Dataset Block Start
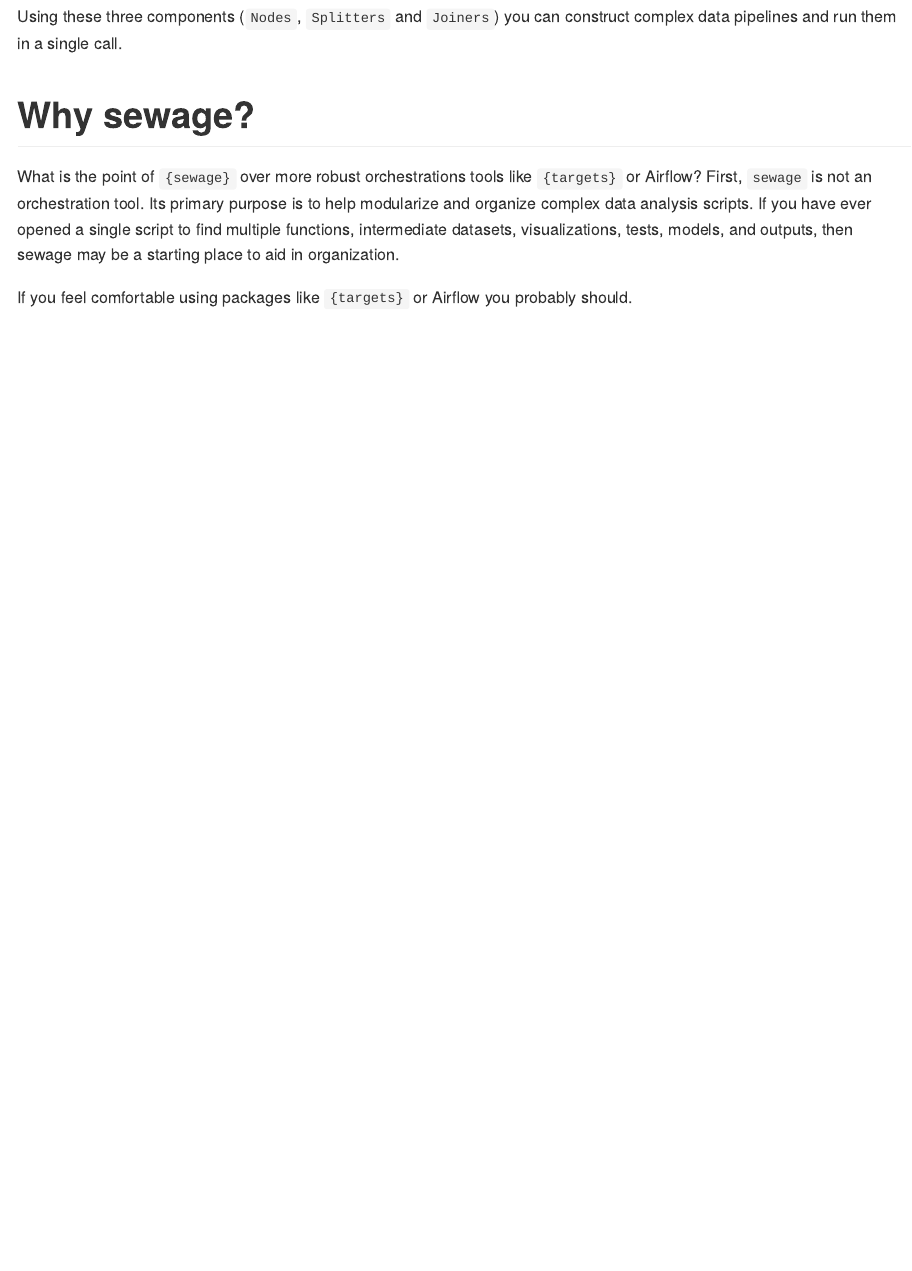
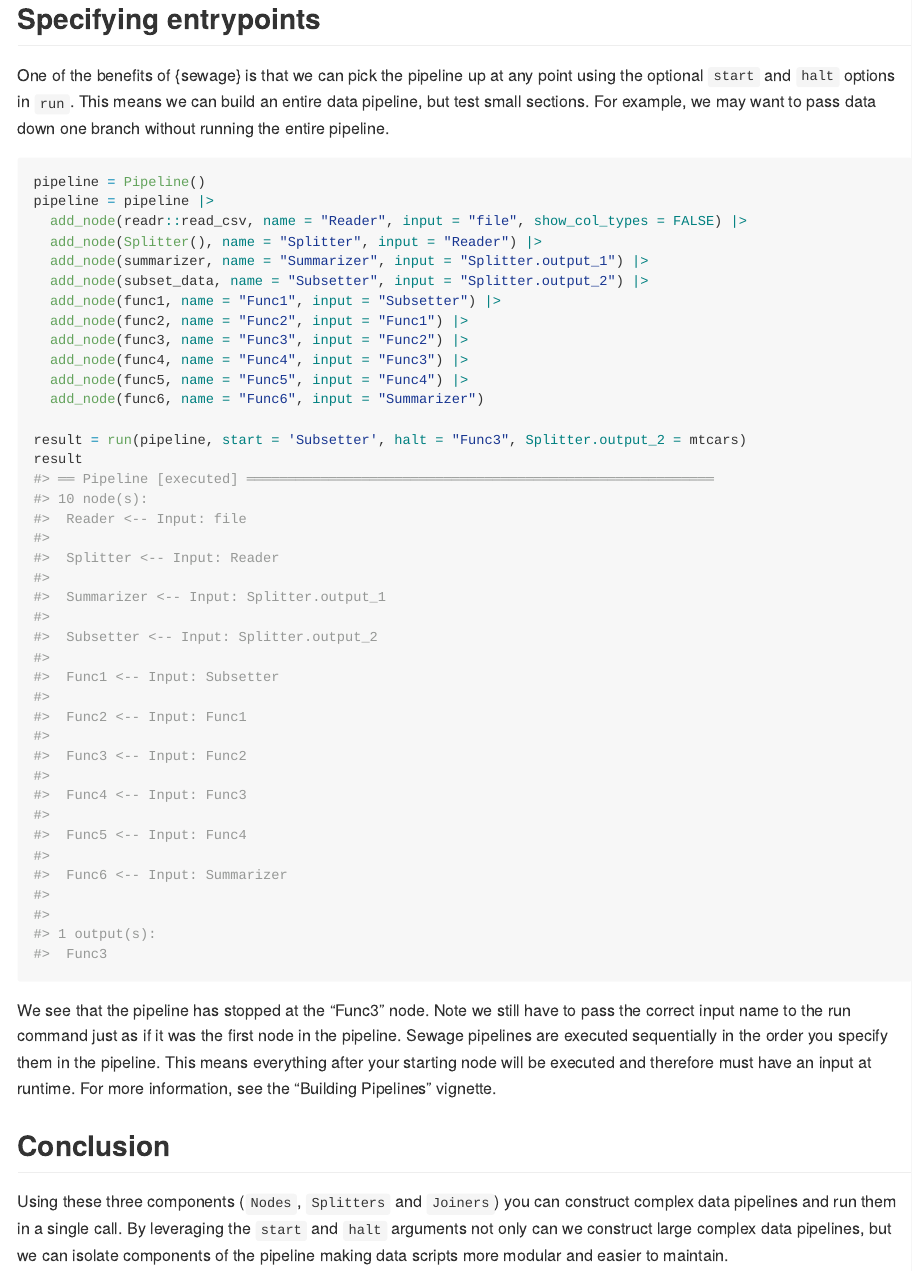
Before and after one commit to mwhalen18/sewage, an R Markdown document (README.Rmd): the page in a window 1100 px wide, from 3130 px down before the commit and from 3160 px down after it. The pictures show the output file README.md that the author committed with the source, drawn offline in the style of GitHub; badge pictures from the web are left out.

Commit message:
Added start and halt to readme

````diff
--- a/README.Rmd
+++ b/README.Rmd
@@ -118,11 +144,31 @@ draw(pipeline)
 
 ![](man/figures/multi-pipeline-viz.png){width=50%}
 
-Using these three components (`Nodes`, `Splitters` and `Joiners`) you can construct complex data pipelines and run them in a single call.
+## Specifying entrypoints
+
+One of the benefits of {sewage} is that we can pick the pipeline up at any point using the optional `start` and `halt` options in `run`. This means we can build an entire data pipeline, but test small sections. For example, we may want to pass data down one branch without running the entire pipeline.
+
+```{r}
+pipeline = Pipeline()
+pipeline = pipeline |>
+  add_node(readr::read_csv, name = "Reader", input = "file", show_col_types = FALSE) |>
+  add_node(Splitter(), name = "Splitter", input = "Reader") |>
+  add_node(summarizer, name = "Summarizer", input = "Splitter.output_1") |>
+  add_node(subset_data, name = "Subsetter", input = "Splitter.output_2") |>
+  add_node(func1, name = "Func1", input = "Subsetter") |>
+  add_node(func2, name = "Func2", input = "Func1") |>
+  add_node(func3, name = "Func3", input = "Func2") |>
+  add_node(func4, name = "Func4", input = "Func3") |>
+  add_node(func5, name = "Func5", input = "Func4") |>
+  add_node(func6, name = "Func6", input = "Summarizer")
+
+result = run(pipeline, start = 'Subsetter', halt = "Func3", Splitter.output_2 = mtcars)
+result
+```
+
+We see that the pipeline has stopped at the "Func3" node. Note we still have to pass the correct input name to the run command just as if it was the first node in the pipeline. Sewage pipelines are executed sequentially in the order you specify them in the pipeline. This means everything after your starting node will be executed and therefore must have an input at runtime. For more information, see the "Building Pipelines" vignette.
 
 
-# Why sewage?
+## Conclusion
 
-What is the point of `{sewage}` over more robust orchestrations tools like `{targets}` or Airflow? First, `sewage` is not an orchestration tool. Its primary purpose is to help modularize and organize complex data analysis scripts. If you have ever opened a single script to find multiple functions, intermediate datasets, visualizations, tests, models, and outputs, then sewage may be a starting place to aid in organization.
-
-If you feel comfortable using packages like `{targets}` or Airflow you probably should.
+Using these three components (`Nodes`, `Splitters` and `Joiners`) you can construct complex data pipelines and run them in a single call. By leveraging the `start` and `halt` arguments not only can we construct large complex data pipelines, but we can isolate components of the pipeline making data scripts more modular and easier to maintain.
````
Also changed, not shown: README.md, README.Rmd (26 more changed lines).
Dataset Block End
◆ Task to complete ◆
Write the data out again word for word; leave the pictures behind.

◆ Final answer ◆
Before and after one commit to mwhalen18/sewage, an R Markdown document (README.Rmd): the page in a window 1100 px wide, from 3130 px down before the commit and from 3160 px down after it. The pictures show the output file README.md that the author committed with the source, drawn offline in the style of GitHub; badge pictures from the web are left out.

Commit message:
Added start and halt to readme

````diff
--- a/README.Rmd
+++ b/README.Rmd
@@ -118,11 +144,31 @@ draw(pipeline)
 
 ![](man/figures/multi-pipeline-viz.png){width=50%}
 
-Using these three components (`Nodes`, `Splitters` and `Joiners`) you can construct complex data pipelines and run them in a single call.
+## Specifying entrypoints
+
+One of the benefits of {sewage} is that we can pick the pipeline up at any point using the optional `start` and `halt` options in `run`. This means we can build an entire data pipeline, but test small sections. For example, we may want to pass data down one branch without running the entire pipeline.
+
+```{r}
+pipeline = Pipeline()
+pipeline = pipeline |>
+  add_node(readr::read_csv, name = "Reader", input = "file", show_col_types = FALSE) |>
+  add_node(Splitter(), name = "Splitter", input = "Reader") |>
+  add_node(summarizer, name = "Summarizer", input = "Splitter.output_1") |>
+  add_node(subset_data, name = "Subsetter", input = "Splitter.output_2") |>
+  add_node(func1, name = "Func1", input = "Subsetter") |>
+  add_node(func2, name = "Func2", input = "Func1") |>
+  add_node(func3, name = "Func3", input = "Func2") |>
+  add_node(func4, name = "Func4", input = "Func3") |>
+  add_node(func5, name = "Func5", input = "Func4") |>
+  add_node(func6, name = "Func6", input = "Summarizer")
+
+result = run(pipeline, start = 'Subsetter', halt = "Func3", Splitter.output_2 = mtcars)
+result
+```
+
+We see that the pipeline has stopped at the "Func3" node. Note we still have to pass the correct input name to the run command just as if it was the first node in the pipeline. Sewage pipelines are executed sequentially in the order you specify them in the pipeline. This means everything after your starting node will be executed and therefore must have an input at runtime. For more information, see the "Building Pipelines" vignette.
 
 
-# Why sewage?
+## Conclusion
 
-What is the point of `{sewage}` over more robust orchestrations tools like `{targets}` or Airflow? First, `sewage` is not an orchestration tool. Its primary purpose is to help modularize and organize complex data analysis scripts. If you have ever opened a single script to find multiple functions, intermediate datasets, visualizations, tests, models, and outputs, then sewage may be a starting place to aid in organization.
-
-If you feel comfortable using packages like `{targets}` or Airflow you probably should.
+Using these three components (`Nodes`, `Splitters` and `Joiners`) you can construct complex data pipelines and run them in a single call. By leveraging the `start` and `halt` arguments not only can we construct large complex data pipelines, but we can isolate components of the pipeline making data scripts more modular and easier to maintain.
````
Also changed, not shown: README.md, README.Rmd (26 more changed lines).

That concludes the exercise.